'The Darkest Minds' (2018)
An uninspired and mediocre dystopian teen movie.
This is not about politics.It’s about your children.This is about our children.We will find a cure and we will save our precious sons and daughters.
If you want to form a sentence with the words “monotony,” “mediocrity,” “clichéd sameness” and “corny,” you can do that without any problems when this sentence also includes the movie title The Darkest Minds. Well, I’m getting sick of the concept of dystopian teen films, even though they mixed it this time with a kind of X-men mood. Apart from some crackling electrical flashes, a storm with trees crashing down and flying containers, there’s not much more to see here—and don’t expect impressive special effects either.
Actually, I already had the feeling while watching The 5th Wave that after the successful franchises of Divergent and The Hunger Games, we would be flooded with weak duplicates of this genre for years—duplicates of which they hoped could be the start of again some successful sequels. However, I’m afraid this is yet again another feeble attempt that will fail, simply because The Darkest Minds is really embarrassingly bad.
Watch Out for the Orange and Red Ones

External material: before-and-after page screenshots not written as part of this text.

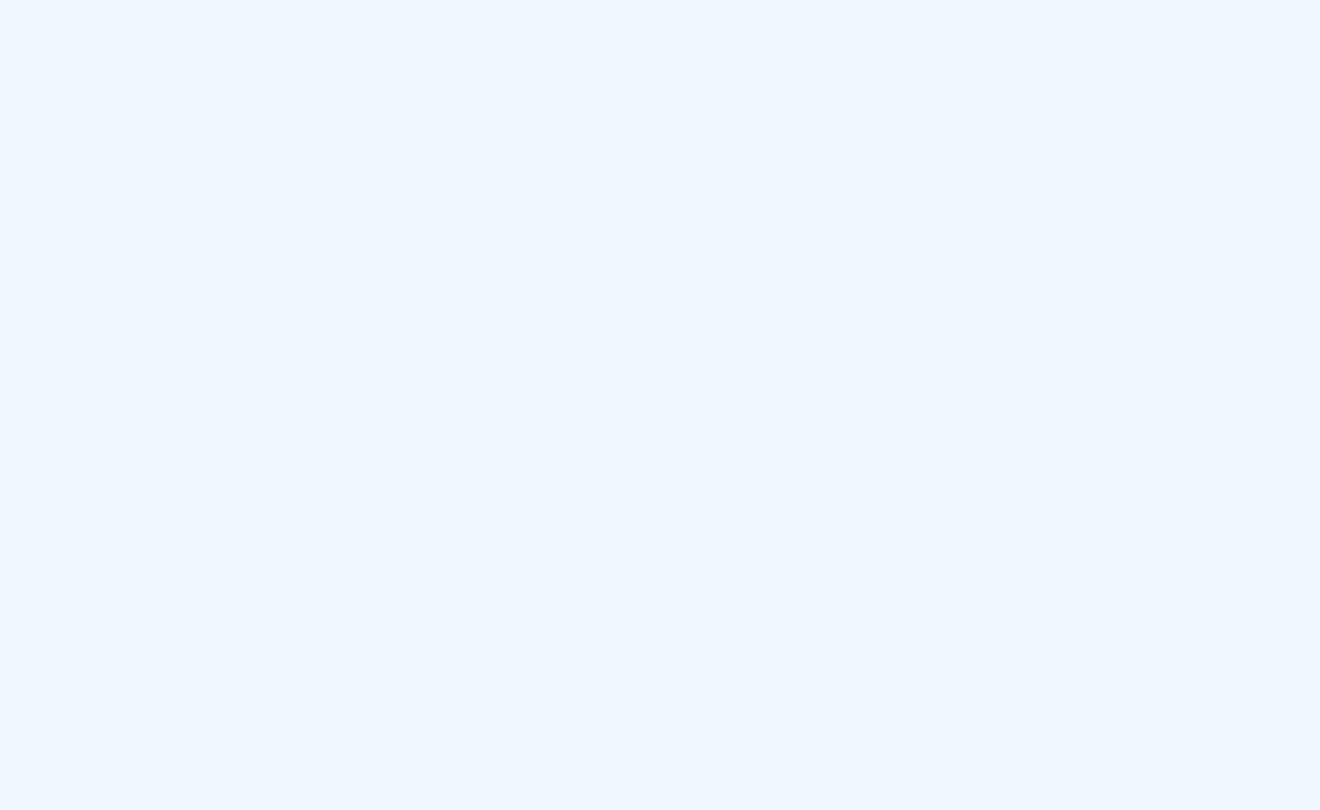
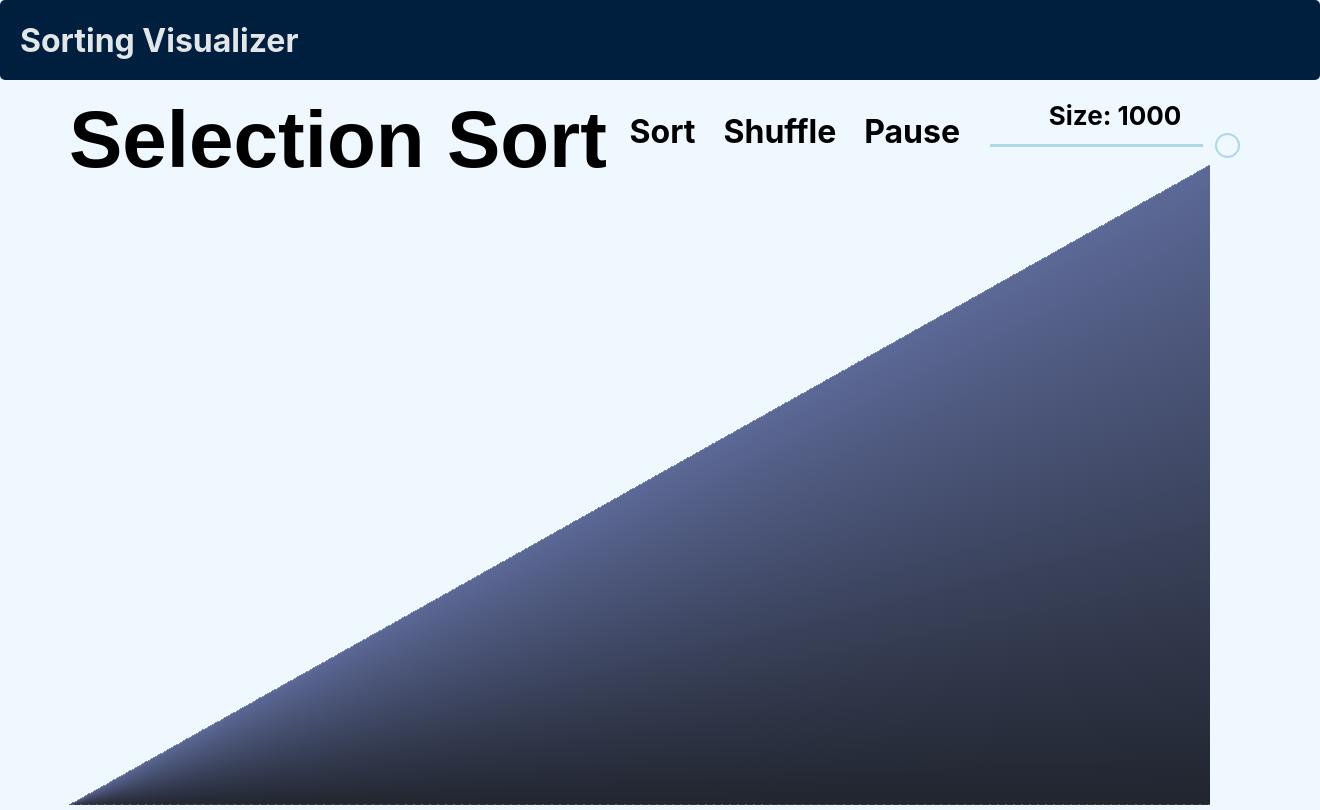
Before and after one commit to MorgaseTrakand/Algorithm-Visualizer, a React (Create React App) app: page /selection-sort in a window 1280 px wide. Before the commit this address had no page. Shown: the whole page, 1320 px wide, since content can reach past the window. Built offline with nearby package versions, Linux system fonts and the light colour scheme; a web font is replaced by a local one.

Commit message:
added two new sorts

```diff
--- a/src/App.css
+++ b/src/App.css
@@ -25,12 +25,15 @@ body {
 .item {
   height: 90%;
   width: 20%;
-  margin-right: 1px;
-  background-color: #373737;
-  border-radius: 5px;
+  margin-right: 0px;
+  background: linear-gradient(135deg, #5c6896, #20252e);
+  border-radius: 1px;
 }
 header {
   height: 80px;
+  width: 100%;
+  position: absolute;
+  top: 0;
   background-color: #001F3F;
   border-radius: 5px;
   display: flex;
@@ -42,13 +45,17 @@ header h1 {
   user-select: none;
   color: rgb(227, 230, 233);
 }
+/* .first-block {
+  position: relative;
+  height: 100vh;
+} */
 .header-left {
   display: flex;
   justify-content: space-between;
   align-items: center;
   position: absolute;
   right: 5vw;
-  top: 140px;
+  top: 100px;
 }
 .header-left h1 {
   margin: 0 14px;
@@ -57,7 +64,7 @@ header h1 {
 }
 .sort-title {
  position: absolute;
- top: 80px;
+ top: 40px;
  font-family: 'Electrolize', sans-serif;
  font-size: 80px;
 }
--- a/src/App.js
+++ b/src/App.js
@@ -2,6 +2,8 @@ import React from 'react';
 import { BrowserRouter as Router, Route, Routes } from 'react-router-dom';
 import QuickSortPage from './sortingPages/quickSortPage';
 import BubbleSortPage from './sortingPages/bubbleSortPage';
+import SelectionSortPage from './sortingPages/selectSortPage';
+import InsertionSortPage from './sortingPages/insertionSortPage';
 
 const App = () => {
     return (
@@ -10,6 +12,8 @@ const App = () => {
                 <Route path="/" element={<h1>Welcome to the Sorting Visualizer!</h1>} />
                 <Route path="/quick-sort" element={<QuickSortPage />} />
                 <Route path="/bubble-sort" element={<BubbleSortPage />} />
+                <Route path="/selection-sort" element={<SelectionSortPage />} />
+                <Route path="/insertion-sort" element={<InsertionSortPage />} />
             </Routes>
         </Router>
     );
--- /dev/null
+++ b/src/sortingAlgorithsm/insertionSort.js
@@ -0,0 +1,21 @@
+export const insertionSort = async (arr, setItems, getDelay) => {
+  let n = arr.length;
+
+  // Loop through each element in the array
+  for (let i = 1; i < n; i++) {
+    let key = arr[i].height;
+    let j = i - 1;
+
+    // Move elements of the sorted portion that are greater than 'key'
+    // to one position ahead to make space for 'key'
+    while (j >= 0 && arr[j].height > key) {
+      arr[j + 1].height = arr[j].height;
+      j = j - 1;
+    }
+
+    // Insert the 'key' into its correct position
+    arr[j + 1] = key;
+    setItems([...arr])
+    //arr[i].backgroundColor = 'green' // The element to be inserted into the sorted portion
+  }
+}
--- /dev/null
+++ b/src/sortingAlgorithsm/selectionSort.js
@@ -0,0 +1,28 @@
+import { delaySystem } from "./delayFunction";
+
+export const selectionSort = async (arr, setItems, getDelay) => {
+  let n = arr.length;
+
+  for (let i = 0; i < n - 1; i++) {
+    // Assume the first unsorted element is the minimum
+    let minIndex = i;
+
+    // Loop through the rest of the array to find the true minimum
+    for (let j = i + 1; j < n; j++) {
+      arr[j].backgroundColor = 'red';
+      setItems([...arr])
+      await delaySystem(getDelay)
+      if (arr[j].height < arr[minIndex].height) {
+        minIndex = j;
+      }
+      arr[j].backgroundColor = '';
+      setItems([...arr])
+    }
+
+    // If a smaller element was found, swap it with the current element
+    if (minIndex !== i) {
+      [arr[i].height, arr[minIndex].height] = [arr[minIndex].height, arr[i].height]; // Swap using destructuring
+    }
+    setItems([...arr])
+  }
+}
--- a/src/sortingAlgorithsm/shuffleAlgorithm.js
+++ b/src/sortingAlgorithsm/shuffleAlgorithm.js
@@ -7,11 +7,13 @@ export const shuffle = async (shuffledItems, setItems, getDelay) => {
             j = Math.floor(Math.random() * (i + 1));
         }
 
-        [shuffledItems[i].height, shuffledItems[j].height] = [shuffledItems[j].height, shuffledItems[i].height]
+        let temp = shuffledItems[i].height
+        shuffledItems[i].height = shuffledItems[j].height
+        shuffledItems[j].height = temp
         shuffledItems[i].backgroundColor = shuffledItems[j].backgroundColor = 'red';
         setItems([...shuffledItems])
 
-        await delaySystem(getDelay, 0.5)
+        await delaySystem(getDelay)
         shuffledItems[i].backgroundColor = shuffledItems[j].backgroundColor = '#333A56'
         setItems([...shuffledItems])
       }
--- a/src/sortingPageComponents/sortingTemplate.js
+++ b/src/sortingPageComponents/sortingTemplate.js
@@ -3,13 +3,14 @@ import { shuffle } from '../sortingAlgorithsm/shuffleAlgorithm';
 import Header from './header';
 import '../App.css';
 
-function SortingTemplate( { sortFunction, sortNumber } ) {
+function SortingTemplate( { sortFunction, sortNumber, title } ) {
   const [isAnimation, setIsAnimation] = useState(false)
   const [isSorted, setIsSorted] = useState(true)
-  const [sliderValue, setSliderValue] = useState(50);
+  const [sliderValue, setSliderValue] = useState(1000);
   const [paused, setPaused] = useState(false)
-  const delayRef = useRef(50);
+  const delayRef = useRef(1);
   const [items, setItems] = useState([]);
+  //const [speed, setSpeed] = useState(20)
 
   //generates sorted array
   const generateSequentialItems = (length) => {
@@ -18,8 +19,8 @@ function SortingTemplate( { sortFunction, sortNumber } ) {
       const heightPercentage = (index + 1) / maxValue * 100;
       return {
         value: index + 1,
-        backgroundColor: '#333A56',
-        height: heightPercentage
+        height: heightPercentage,
+        backgroundColor: ''
       };
     });
   };
@@ -88,24 +89,27 @@ function SortingTemplate( { sortFunction, sortNumber } ) {
 
   return (
     <>
+      <div className='body'>
+        <div className='first-block'>
           <Header handleSortArray={handleSortArray} handleShuffleArray={handleShuffleArray} handlePause={handlePause} sliderValue={sliderValue} handleSliderChange={handleSliderChange} paused={paused}/>
           <div className="array-container">
-        <h1 className='sort-title'>Quick Sort</h1>
+            <h1 className='sort-title'>{title}</h1>
             {items.map((item, index) => {
               return (
                 <div
                   key={index}
+                  id={`item-${index}`}
                   className="item"
                   style={{
                     height: `${item.height}%`,
-                backgroundColor: item.backgroundColor
+                    background: item.backgroundColor
                   }}
                 ></div>
               );
             })}
           </div>
-
-
+        </div>
+      </div>
     </>
   );
 }
--- a/src/sortingPages/bubbleSortPage.js
+++ b/src/sortingPages/bubbleSortPage.js
@@ -3,7 +3,7 @@ import { bubbleSort } from '../sortingAlgorithsm/bubbleSort';
 import SortingTemplate from '../sortingPageComponents/sortingTemplate';
 
 const BubbleSortPage = () => {
-    return <SortingTemplate sortFunction={bubbleSort} sortNumber={1}/>;
+    return <SortingTemplate sortFunction={bubbleSort} sortNumber={1} title={'Bubble Sort'}/>;
   };
 
   export default BubbleSortPage;
--- /dev/null
+++ b/src/sortingPages/insertionSortPage.js
@@ -0,0 +1,9 @@
+import React from 'react';
+import { insertionSort } from '../sortingAlgorithsm/insertionSort';
+import SortingTemplate from '../sortingPageComponents/sortingTemplate';
+
+const InsertionSortPage = () => {
+    return <SortingTemplate sortFunction={insertionSort} title={'Insertion Sort'} sortNumber={1}/>;
+  };
+
+  export default InsertionSortPage;
--- a/src/sortingPages/quickSortPage.js
+++ b/src/sortingPages/quickSortPage.js
@@ -3,7 +3,7 @@ import { quickSort } from '../sortingAlgorithsm/quickSort';
 import SortingTemplate from '../sortingPageComponents/sortingTemplate';
 
 const QuickSortPage = () => {
-    return <SortingTemplate sortFunction={quickSort}/>;
+    return <SortingTemplate sortFunction={quickSort} title={'Quick Sort'}/>;
   };
 
   export default QuickSortPage;
--- /dev/null
+++ b/src/sortingPages/selectSortPage.js
@@ -0,0 +1,9 @@
+import React from 'react';
+import { selectionSort } from '../sortingAlgorithsm/selectionSort';
+import SortingTemplate from '../sortingPageComponents/sortingTemplate';
+
+const SelectionSortPage = () => {
+    return <SortingTemplate sortFunction={selectionSort} title={'Selection Sort'} sortNumber={1}/>;
+  };
+
+  export default SelectionSortPage;
```
Lines whose indentation alone changed are shown as unchanged.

This time, it’s not a devastating war or an alien invasion that makes our planet a place where survival is priority number one. No, it’s a sudden emerging disease (Idiopathic Adolescent Acute Neurodegeneration) that actually kills about 95% of young people. I suppose this is a kind of childhood disease of a higher level. And those who survive suddenly have supernatural powers.
They are locked up straight away in youth camps by the adult world, allegedly to examine them and to find a cure. Ultimately it’s because these adults, like with the X-men, are afraid of mutants, and secondly because they are afraid to lose power. There, on the basis of their acquired powers, those kids are divided into groups. Each with a specific color, whereby those from the orange and red camp are considered to be the most dangerous. In other words, persons who are allocated to these two groups simply are going to be eliminated. Likewise, the lovely girl Ruby (Amandla Stenberg) who appears to be part of the orange team after being tested.
It’s Kind of Predictable
For the umpteenth time, we see how moronic and stupid adults are portrayed in these kinds of films. Orange means that a person has the ability to manipulate someone else’s thoughts. You don’t need to be an Einstein to know how Ruby manages to save herself from this life-threatening situation. The moment Ruby escapes from this concentration camp and joins a group of teenagers, you can get ready for the most sugar-coated and predictable storyline ever.
Let’s Meet “The Slip Kid”
The group of teenagers, consisting of Liam (Harris Dickinson), Chubs (Skylan Brooks) and Zu (Miya Cech), are looking for a kind of youth camp where children are safe. It’s led by a legendary figure with the name “The Slip Kid," and before you know it, love is in the air and Ruby finds the ultimate hint to find out where the camp is located. Finally, there’s also a mandatory plot twist, but only viewers who have fallen asleep above their popcorn haven’t seen that one coming. The only thing I could appreciate was the end. I can’t say it was really original, but it’s kind of daring; however, I quickly came to my senses when I realized that sequels with similar nonsense are likely to be released in the future.
Uninspired and Mediocre
To be honest, you can’t blame the film studios for releasing such films. After all, the profit is the most important thing for them. When a specific genre is already a hype for a number of years, you have to continue with it until the subject has been completely milked dry. As long as the theaters fill up with teenage girls (with helmets on because they run into walls while being constantly focused on their smartphones) who dream away while watching a film full of female heroism, and who swoon when looking at a handsome Boyband-like wuss, the studios continue to produce these type of movies.
Till one day, when those youngsters themselves exclaim in disgust (at the age of reason, probably) that they’ve had enough. And despite the political correctness in this film and the moral of equality (an “it doesn’t matter what color you are”-type message), it still remains mediocre crap with superheroes in it. So even though colors play an important role in The Darkest Minds, it is just a colorless and uninspired teenage film.